Chinese President Xi Jinping said Beijing wants to work out a deal with Washington and has been trying to avoid a trade war - but is not afraid to retaliate when necessary.
A senior Chinese diplomat urged the United States to compromise in order to develop stable relations between the countries.
But after a week of mixed signals over the likelihood of a preliminary trade deal, the developments did little to move markets. Currencies continued to trade in tight ranges.
"While there are many trade headlines over the past few days, one can also argue that this is actually a 'status quo'," Commerzbank FX and EM analyst Hao Zhou wrote in a note to clients.
"At the end of the day, there is little progress on trade talks, and it looks like both sides are fine with another delay of the phase 1 deal," he wrote.

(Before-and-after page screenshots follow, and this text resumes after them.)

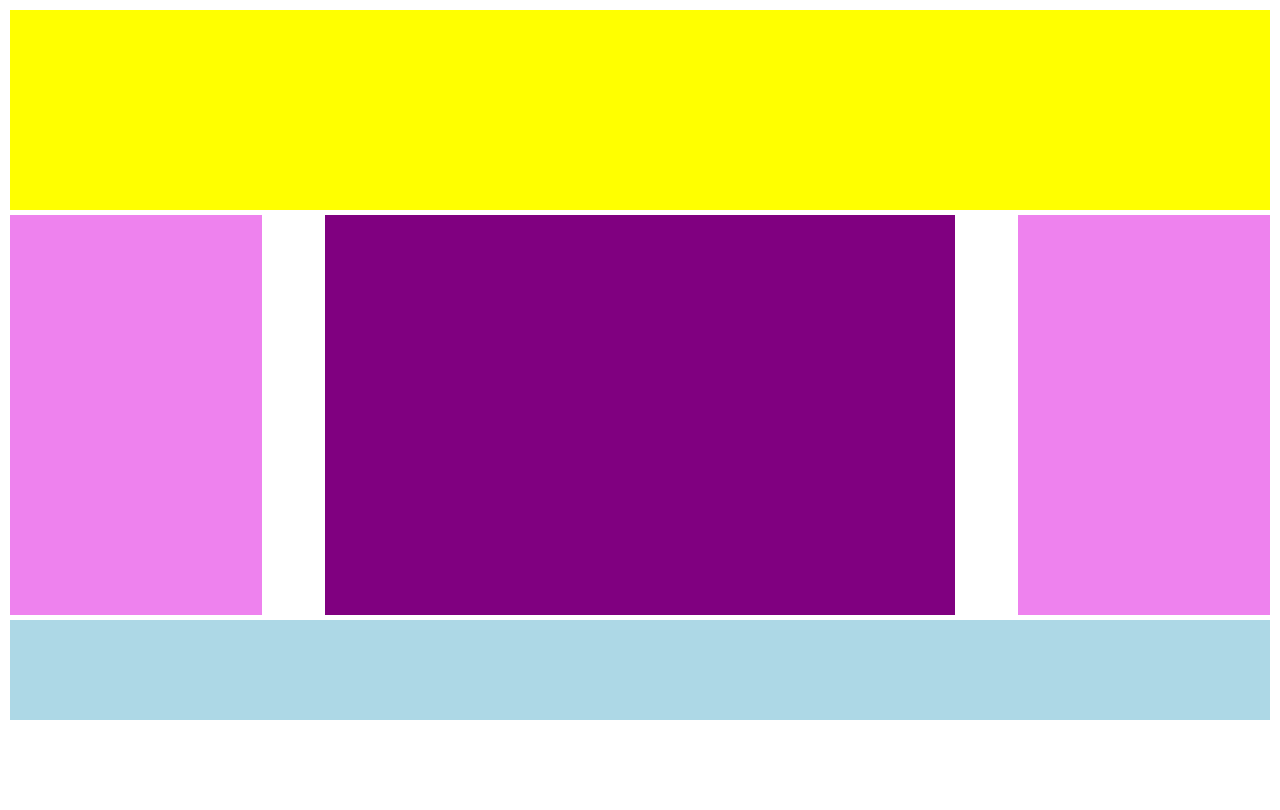
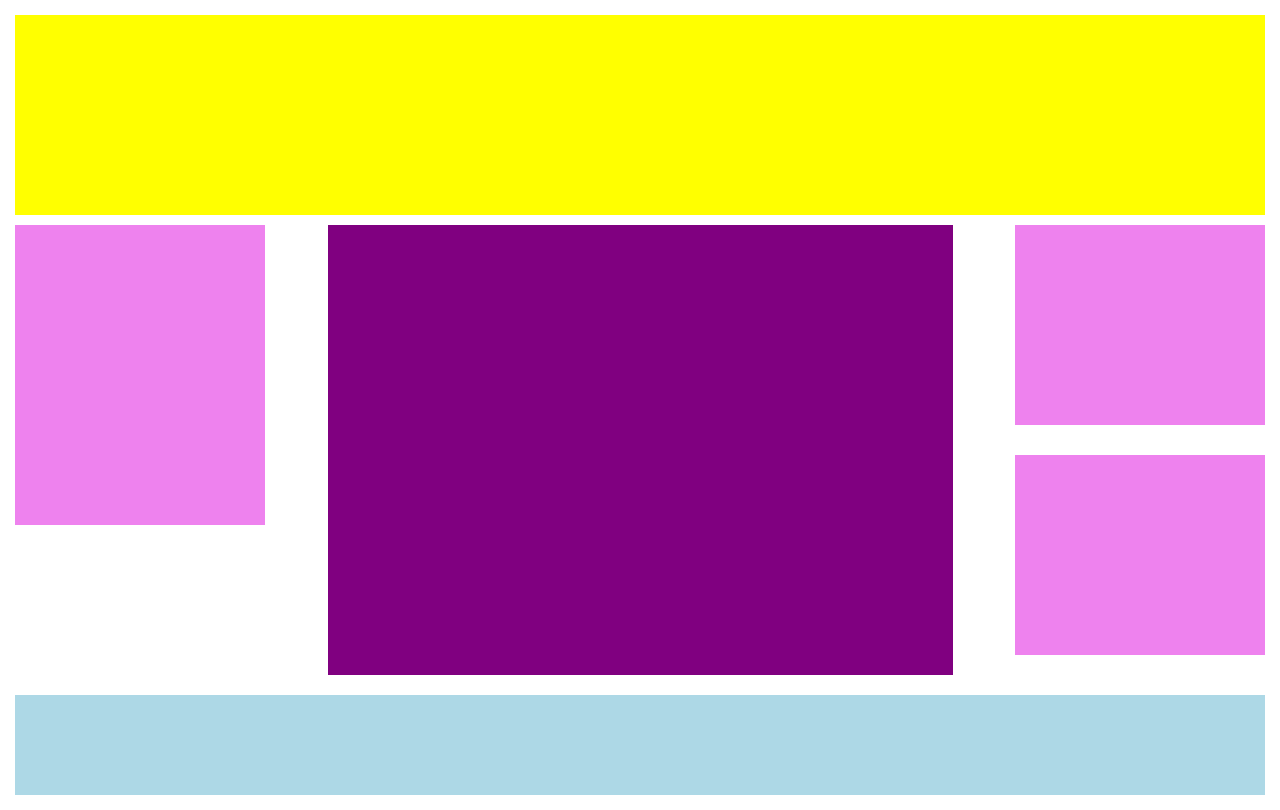
Before and after one commit to ChristianPucci91/htmlcss-struttura-wp, a plain HTML site: page index.html in a window 1280 px wide. Drawn offline with Linux system fonts and the light colour scheme.

Commit message:
fixing dimensions

```diff
--- a/css/style.css
+++ b/css/style.css
@@ -14,7 +14,7 @@
 /* pagina */
 #container {
 
-  margin:10px;
+  margin:15px;
   /* debug */
   /* height: 800px; */
   /* background: red; */
@@ -22,8 +22,8 @@
 }
 
 /* header */
-header {
-  margin-bottom: 5px;
+.yellowbox {
+  margin-bottom: 10px;
   /* debug */
   height:200px;
   background: yellow;
@@ -31,37 +31,42 @@ header {
 }
 
 /* parte principale */
+
 main {
-   margin-bottom: 5px;
 /* debug */
 /* background: black; */
 /* fine debug */
-
 }
 
-aside{
+.violetbox {
   float:left;
   width: 20%;
   /* debug */
-  height: 400px;
+  height: 300px;
   background: violet;
   /* fine debug */
 }
 
-section {
+#violet-small-box {
+  height: 200px;
+  margin-bottom: 30px;
+}
+
+.purplebox {
 
 float:left;
 width: 50%;
 margin:0 5%;
 /* debug */
-height: 400px;
+height: 450px;
 background: purple;
 /* fine debug */
 }
 
-footer {
+.lightbluebox {
 
   /* debug */
+  margin-top: 10px;
   height: 100px;
   background: lightblue;
   /* fine debug */
--- a/index.html
+++ b/index.html
@@ -15,6 +15,9 @@
      <!-- header -->
      <header>
 
+       <div class="yellowbox">
+       </div>
+
      </header>
 
      <!-- parte centrale layout -->
@@ -23,15 +26,27 @@
        <!-- left aside -->
        <aside>
 
+         <div class="violetbox">
+         </div>
+
        </aside>
 
        <!-- middle section -->
        <section>
 
+         <div class="purplebox">
+         </div>
+
        </section>
 
        <!-- right aside -->
        <aside>
+
+         <div id="violet-small-box"class="violetbox">
+         </div>
+         <div id="violet-small-box" class="violetbox">
+
+         </div>
 
        </aside>
 
@@ -41,6 +56,9 @@
       <!-- footer -->
      <footer>
 
+       <div class="lightbluebox">
+       </div>
+
      </footer>
 
 
```
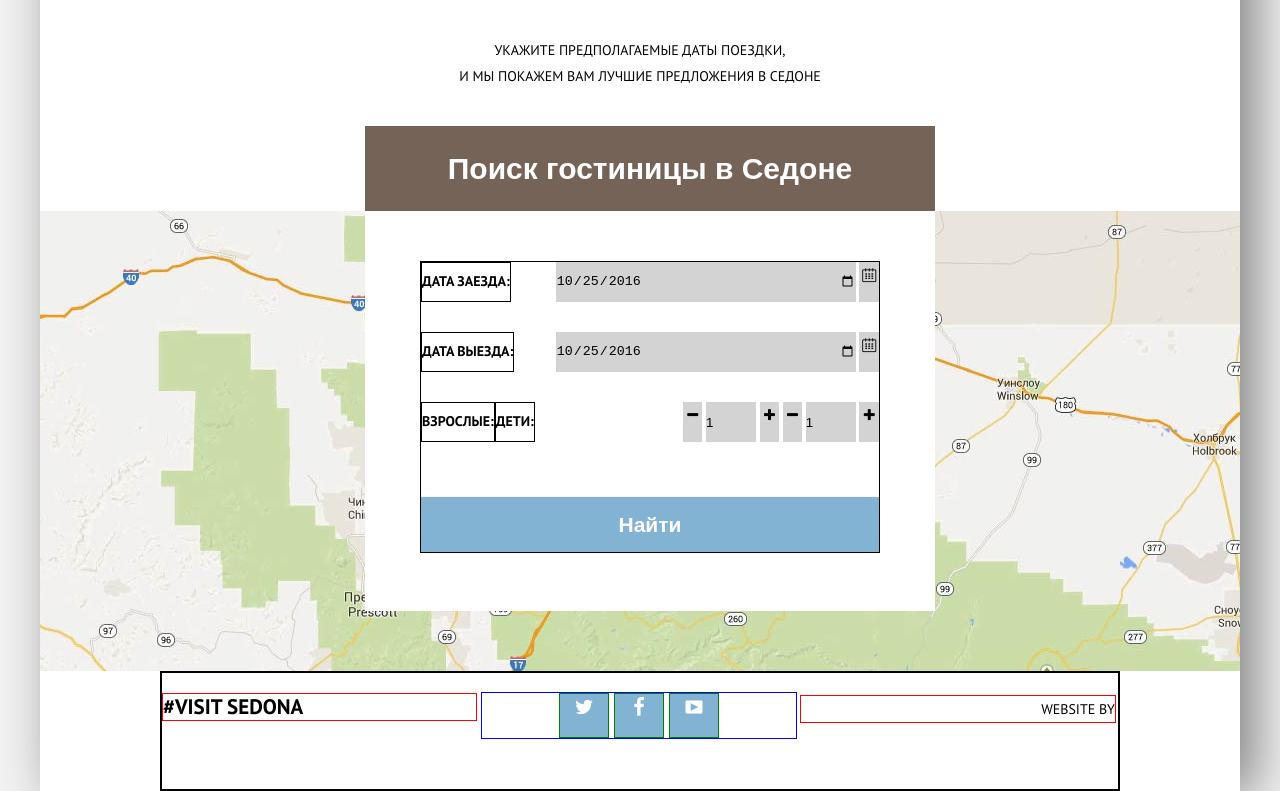
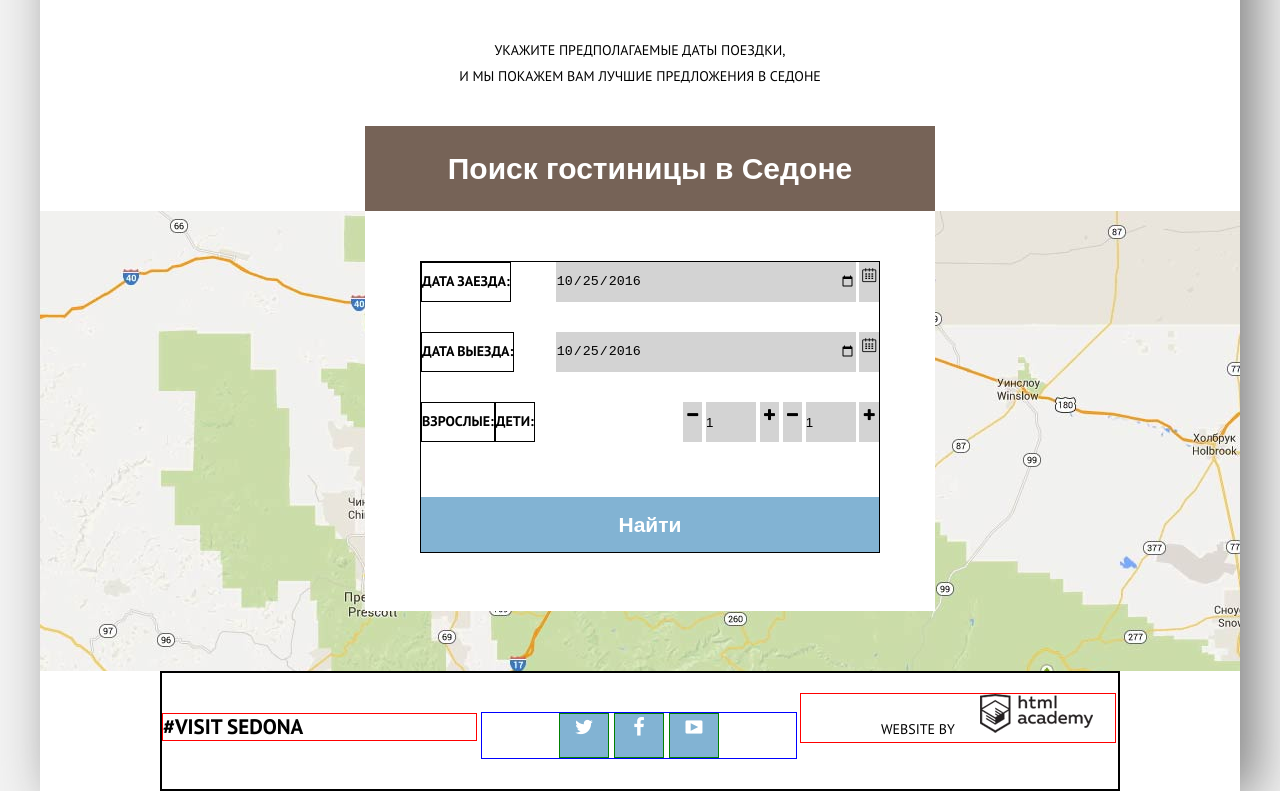
Before and after one commit to voyager5874/260943-sedona, a plain HTML site: page index.html in a window 1280 px wide. Shown: the part 1934-2725 px from the top of the page. Drawn offline with Linux system fonts and the light colour scheme; files whose address does not match are found by name.

Commit message:
начал делать logo в copyright через спрайт

```diff
--- a/css/styles.css
+++ b/css/styles.css
@@ -82,6 +82,7 @@
         color: white;
         text-align: center;
         transition-duration: 0.3s;
+        /* похоже из-за transition получается "незапланированная"" анимация*/
         background-color: #4caf50;
     }
 
@@ -155,7 +156,7 @@
 
     li.main-menu-item {
         display: inline-block;
-        width: 25%;
+        width: 23%;
         /* по ТЗ - 20%. 4*20=80% +12% отступы контейнера меню от краев body
       куда делись еще 8? 20% от header?  */
         /*  font-family: "Myriad Pro";*/
@@ -433,11 +434,17 @@
 
 
     .copyright.container div.logo {
-        background-image: url(../img/htmlacademy-logo.png);
-        background-position: ;
+        display: inline-block;
+        height: 40px;
+        width: 50%;
+        background-image: url("../img/htmlacademy-logo-sprite.png");
+        background-repeat: no-repeat;
+
+        background-position: 50% 0% ;
     }
 
     .copyright div.logo:hover {
-        background-image: url(../img/htmlacademy-logo.png);
-        background-position: ;
+        background-image: url("../img/htmlacademy-logo-sprite.png");
+        background-repeat: no-repeat;
+        background-position:50% 50% ;
     }
```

Against a basket of currencies, the dollar was down less than 0.1%, breaking its three-day streak of gains and heading for its smallest weekly change since the start of August this year.
But the Japanese yen — also seen as a safe haven — was flat against the dollar.
MUFG currency analyst Lee Hardman wrote in a note that low volatility and tight trading ranges are currently the key characteristics of the FX market.
German third quarter GDP data released earlier this morning held no surprises, showing that exports, state spending and consumers helped the German economy avoid a recession.
"Up to now, the slowdown in Germany has been concentrated in the manufacturing sector," Daria Parkhomenko, forex strategy associate at RBC Capital Markets, wrote in a note to clients.
"Unless global uncertainties are lifted, which are weighing down on the manufacturing sector, it is only a question of when, not if, the weakness in manufacturing spreads to the rest of the economy," she wrote.
The euro was slightly up against the weaker dollar.